Many directors are looking for ways to provide a constructive, inclusive and safe space for protest. Charity Furness, the executive director of Experience Old Town Warrenton, received a call on Sunday, May 31, that a protest was planned for downtown later that day. She quickly sprang into action and was able to put structures in place that created a positive event. But how did she do it? The answer centers upon organization, communication and compassion. Image may contain: one or more people, crowd, sky, tree and outdoor

Here is a breakdown of how events unfolded through an organized and inclusive fashion:

Town of Warrenton:

  • Contacted the organizer daily through Constant Contact, scheduling the protest for  early in the afternoon (3 p.m.).
  • The town encouraged a one-hour time frame, but they planned for the event to be longer, hoping it would disperse by 5 p.m. Ideally, everyone wanted the protest to subside by dark.
  • The organizer requested to stand near traffic, and roads were closed in various directions, leaving a one-way route to ensure that it could be closed quickly and easily if the event turned violent.
  • The town created and enforced an anti-protester section, ensured that there were three crime analysts monitoring social media and positioned three drones above the crowds. The town picked up on a handful of activities, but they were addressed by plain-clothed officers.
  • Politicians were encouraged to attend, but they should only stay for a short period of time.

Experience Old Town Warrenton (EOTW):

  • EOTW received a call on Sunday morning that theyImage may contain: 1 person, standing, plant, tree, sky, shoes and outdoor needed to take action. The protest developed quickly and escalated due to the violence in a neighboring community.
  • EOTW partnered alongside community development, town police and public works to determine an effective and efficient plan for clearing the streets.
  • The Main Street organization notified business owners via text message (contacting businesses with a first-story window) that a demonstration was planned, and they were taking every precaution to keep their business safe.
  • EOTW worked with businesses that were open and moved, literally, everything off the street. They moved their parklets, tables, chairs, benches, trash cans, flower pots, newspaper stands and more inside.  EOTW also walked the street and removed loose bricks. A pile of rubble was identified, and police were stationed nearby as an extra precaution. Public works brought a truck and trailer, as well as several strong bodies to help load the heavy items.
  • Many downtown businesses closed at 2 p.m. The local bar closed all day out of precaution, removing additional bystanders (especially those slightly intoxicated).
  • Once everything was put away, Furness notified the businesses what EOTW had done to protect the community. She also suggested that businesses, if they had remote access, to adjust their cameras towards their front windows and doors. EOTW did not recommend that business owners come downtown.
  • Furness personally greeted the protesters like she would with any resident or visitor that frequented downtown.
  • At 5 p.m., one restaurant reopened downtown. Their tables were full, and life went on by 5:30 p.m. Furness sent a follow up text to businesses that Main Street was safe and re-opened.
  • Monday morning (6:30 a.m.), EOTW arranged for the street sweeper to come through and take advantage of the empty streets. Shortly after, Main Street was rebuilt, and EOTW remained thankful that there was no broken glass or burnt/damaged buildings. The community came together and made certain that everything was put back in its proper place. By lunchtime, downtown Warrenton was a busy community once again.
  • On Monday afternoon, Charity sent an email to every business recapping the events that unfolded and how the community worked together to prevent any unnecessary violence and/or destruction.

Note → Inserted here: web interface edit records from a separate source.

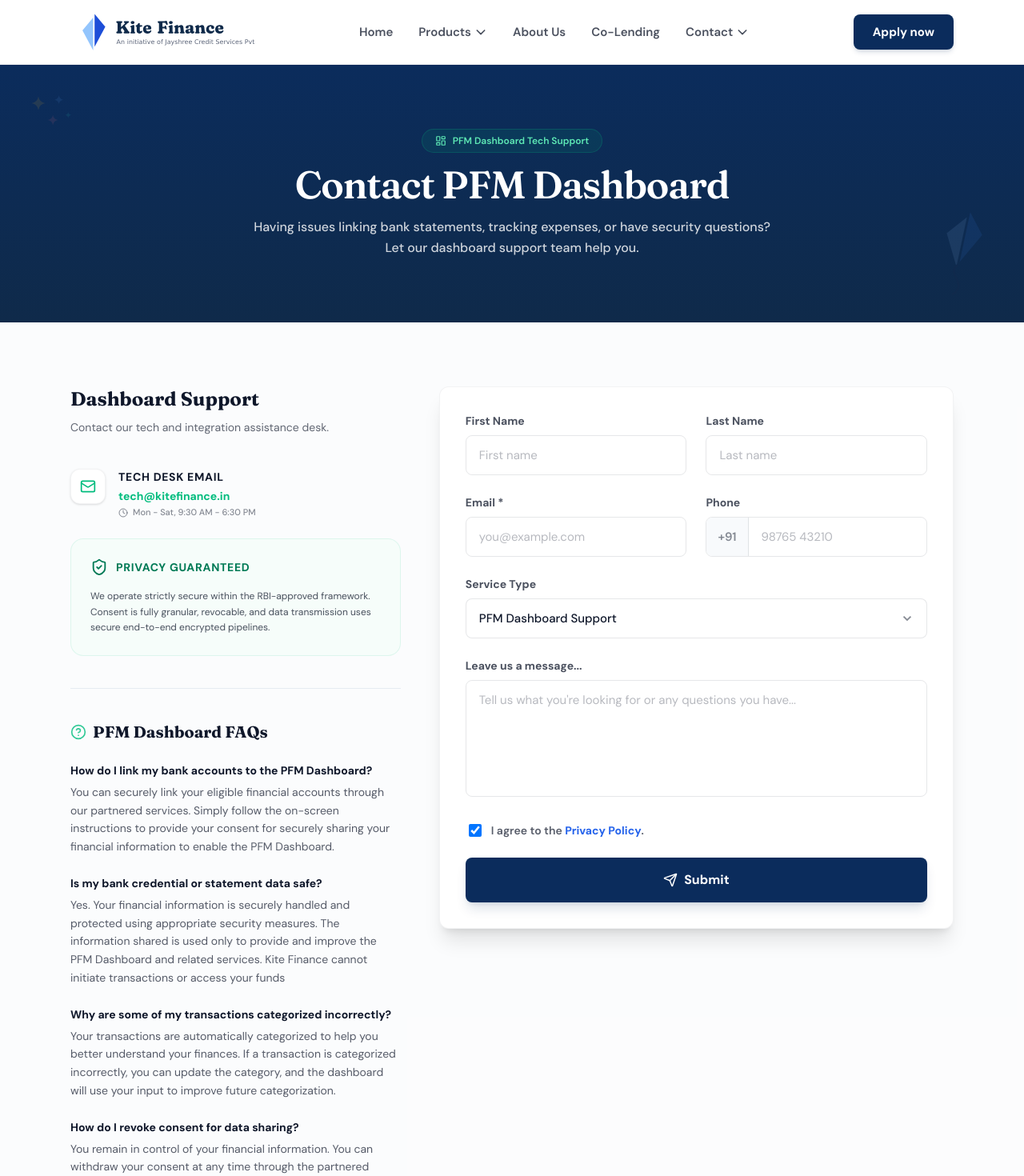
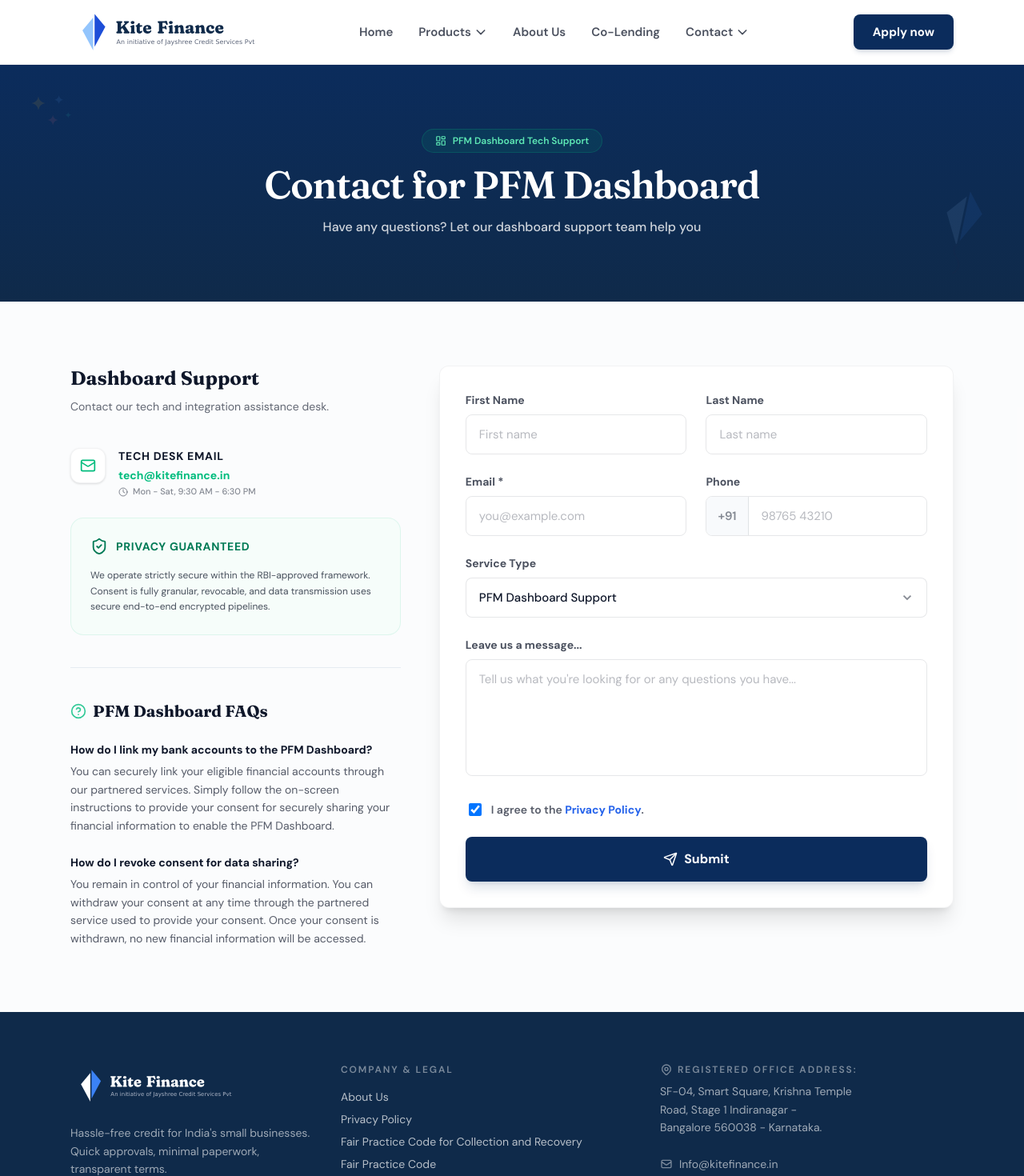
Before and after one commit to 10xkorefi-creator/kite, a Next.js app: page /contact/pfm in a window 1280 px wide. Shown: the top 1470 px of the page at 80% size. Built offline with nearby package versions, Linux system fonts and the light colour scheme.

Commit message:
fix: remove bank safety and transaction categorization items from PFM FAQs

```diff
--- a/src/app/contact/loans/page.tsx
+++ b/src/app/contact/loans/page.tsx
@@ -65,7 +65,7 @@
               Lending & Credit Support
             </div>
             <h1 className="font-display text-4xl font-semibold tracking-tight text-white sm:text-5xl">
-              Contact Loan Services
+              Contact for Loan Services
             </h1>
             <p className="mx-auto mt-4 max-w-2xl text-base text-white/80 leading-relaxed font-medium">
               Have questions about MSME financing, active loan applications, or repayment queries? Let our loan experts assist you.
--- a/src/app/contact/pfm/page.tsx
+++ b/src/app/contact/pfm/page.tsx
@@ -34,14 +34,6 @@
     a: "You can securely link your eligible financial accounts through our partnered services. Simply follow the on-screen instructions to provide your consent for securely sharing your financial information to enable the PFM Dashboard."
   },
   {
-    q: "Is my bank credential or statement data safe?",
-    a: "Yes. Your financial information is securely handled and protected using appropriate security measures. The information shared is used only to provide and improve the PFM Dashboard and related services. Kite Finance cannot initiate transactions or access your funds"
-  },
-  {
-    q: "Why are some of my transactions categorized incorrectly?",
-    a: "Your transactions are automatically categorized to help you better understand your finances. If a transaction is categorized incorrectly, you can update the category, and the dashboard will use your input to improve future categorization."
-  },
-  {
     q: "How do I revoke consent for data sharing?",
     a: "You remain in control of your financial information. You can withdraw your consent at any time through the partnered service used to provide your consent. Once your consent is withdrawn, no new financial information will be accessed."
   }
@@ -66,11 +58,11 @@
               PFM Dashboard Tech Support
             </div>
             <h1 className="font-display text-4xl font-semibold tracking-tight text-white sm:text-5xl">
-              Contact PFM Dashboard
+              Contact for PFM Dashboard
             </h1>
             <p className="mx-auto mt-4 max-w-2xl text-base text-white/80 leading-relaxed font-medium">
-              Having issues linking bank statements, tracking expenses, or have security questions? Let our dashboard support team help you.
-            </p>
+              Have any questions?
+              Let our dashboard support team help you            </p>
           </div>
         </section>
 
```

“I watched the protest and police interactions. I watched a single mother bring her four young (white) children, holding signs that read “Black Lives Matter.” I watched cars drive by and honk, supporting the protest. I watched crowds grow, and I saw a local pastor lead people in prayer. I watched the organizer tell groups that they would march a few blocks and thanked everyone for coming out. As the crowds eventually dispersed, I watched what makes this country worth fighting for every day. I witnessed a peaceful protest against injustice. Police officers were taking photos with the protesters, people were laughing and smiling, and the community had come together to make their voices heard. – Charity Furness, Executive Director, Experience Old Town Warrenton